▸ DIRECTIONS:
What follows is a set of records. Retype them exactly, leaving out the pictures.

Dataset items
◇ ◇ ◇ ◇ ◇

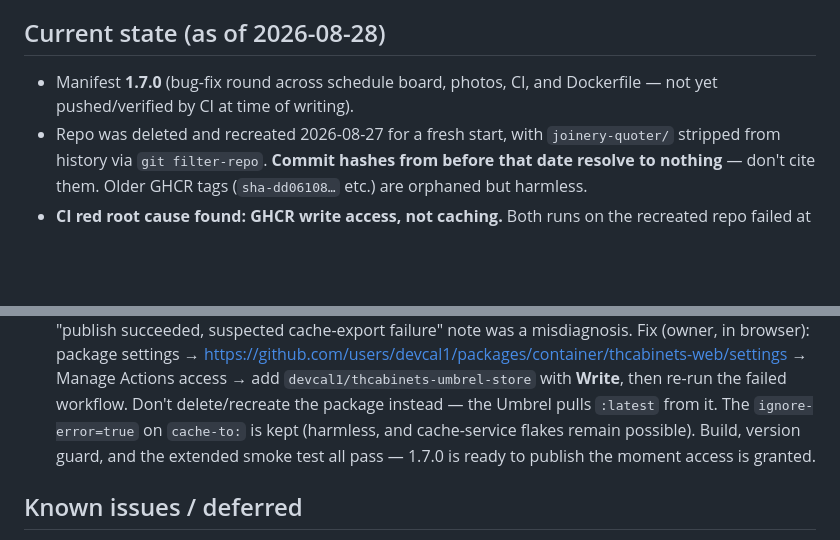
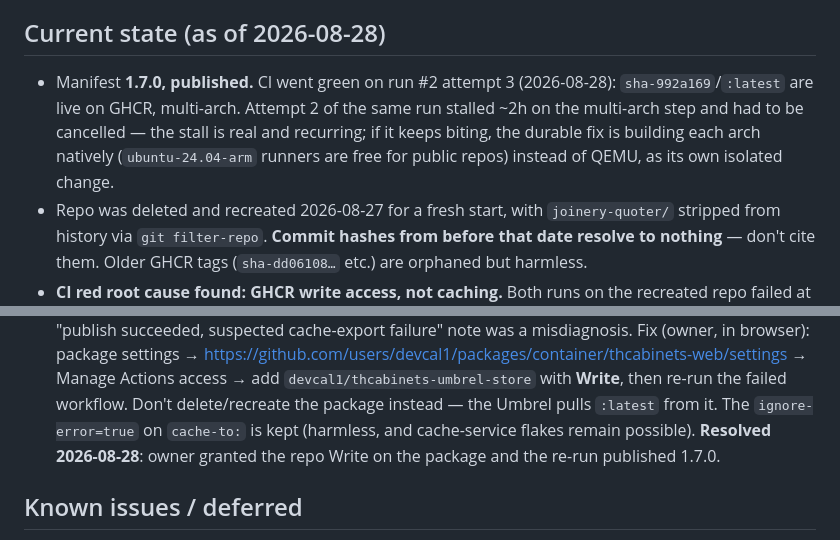
Before and after one commit to devcal1/thcabinets-umbrel-store, a Markdown page: CLAUDE.md, 2 parts joined by grey strips. Rendered like a GitHub page; blank space fills up the shorter version.

Commit message:
Record 1.7.0 publish and the multi-arch stall in CLAUDE.md
Package Write access granted, re-run went green, sha-992a169 and latest
are live on GHCR multi-arch. Notes the ~2h stalled attempt and the
native-arm-runner option if stalls recur.

Co-Authored-By: Claude Fable 5 <noreply@anthropic.com>

```diff
--- a/CLAUDE.md
+++ b/CLAUDE.md
@@ -72,8 +72,12 @@ schedule data or anything else with production-data risk.
 
 ## Current state (as of 2026-08-28)
 
-- Manifest **1.7.0** (bug-fix round across schedule board, photos, CI, and
-  Dockerfile — not yet pushed/verified by CI at time of writing).
+- Manifest **1.7.0, published.** CI went green on run #2 attempt 3
+  (2026-08-28): `sha-992a169`/`:latest` are live on GHCR, multi-arch. Attempt 2
+  of the same run stalled ~2h on the multi-arch step and had to be cancelled —
+  the stall is real and recurring; if it keeps biting, the durable fix is
+  building each arch natively (`ubuntu-24.04-arm` runners are free for public
+  repos) instead of QEMU, as its own isolated change.
 - Repo was deleted and recreated 2026-08-27 for a fresh start, with
   `joinery-quoter/` stripped from history via `git filter-repo`. **Commit hashes
   from before that date resolve to nothing** — don't cite them. Older GHCR tags
@@ -92,9 +96,9 @@ schedule data or anything else with production-data risk.
   Manage Actions access → add `devcal1/thcabinets-umbrel-store` with **Write**,
   then re-run the failed workflow. Don't delete/recreate the package instead —
   the Umbrel pulls `:latest` from it. The `ignore-error=true` on `cache-to:` is
-  kept (harmless, and cache-service flakes remain possible). Build, version
-  guard, and the extended smoke test all pass — 1.7.0 is ready to publish the
-  moment access is granted.
+  kept (harmless, and cache-service flakes remain possible). **Resolved
+  2026-08-28**: owner granted the repo Write on the package and the re-run
+  published 1.7.0.
 
 ## Known issues / deferred
 
```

◇ ◇ ◇ ◇ ◇

▸ ANSWER AREA:
Before and after one commit to devcal1/thcabinets-umbrel-store, a Markdown page: CLAUDE.md, 2 parts joined by grey strips. Rendered like a GitHub page; blank space fills up the shorter version.

Commit message:
Record 1.7.0 publish and the multi-arch stall in CLAUDE.md
Package Write access granted, re-run went green, sha-992a169 and latest
are live on GHCR multi-arch. Notes the ~2h stalled attempt and the
native-arm-runner option if stalls recur.

Co-Authored-By: Claude Fable 5 <noreply@anthropic.com>

```diff
--- a/CLAUDE.md
+++ b/CLAUDE.md
@@ -72,8 +72,12 @@ schedule data or anything else with production-data risk.
 
 ## Current state (as of 2026-08-28)
 
-- Manifest **1.7.0** (bug-fix round across schedule board, photos, CI, and
-  Dockerfile — not yet pushed/verified by CI at time of writing).
+- Manifest **1.7.0, published.** CI went green on run #2 attempt 3
+  (2026-08-28): `sha-992a169`/`:latest` are live on GHCR, multi-arch. Attempt 2
+  of the same run stalled ~2h on the multi-arch step and had to be cancelled —
+  the stall is real and recurring; if it keeps biting, the durable fix is
+  building each arch natively (`ubuntu-24.04-arm` runners are free for public
+  repos) instead of QEMU, as its own isolated change.
 - Repo was deleted and recreated 2026-08-27 for a fresh start, with
   `joinery-quoter/` stripped from history via `git filter-repo`. **Commit hashes
   from before that date resolve to nothing** — don't cite them. Older GHCR tags
@@ -92,9 +96,9 @@ schedule data or anything else with production-data risk.
   Manage Actions access → add `devcal1/thcabinets-umbrel-store` with **Write**,
   then re-run the failed workflow. Don't delete/recreate the package instead —
   the Umbrel pulls `:latest` from it. The `ignore-error=true` on `cache-to:` is
-  kept (harmless, and cache-service flakes remain possible). Build, version
-  guard, and the extended smoke test all pass — 1.7.0 is ready to publish the
-  moment access is granted.
+  kept (harmless, and cache-service flakes remain possible). **Resolved
+  2026-08-28**: owner granted the repo Write on the package and the re-run
+  published 1.7.0.
 
 ## Known issues / deferred
 
```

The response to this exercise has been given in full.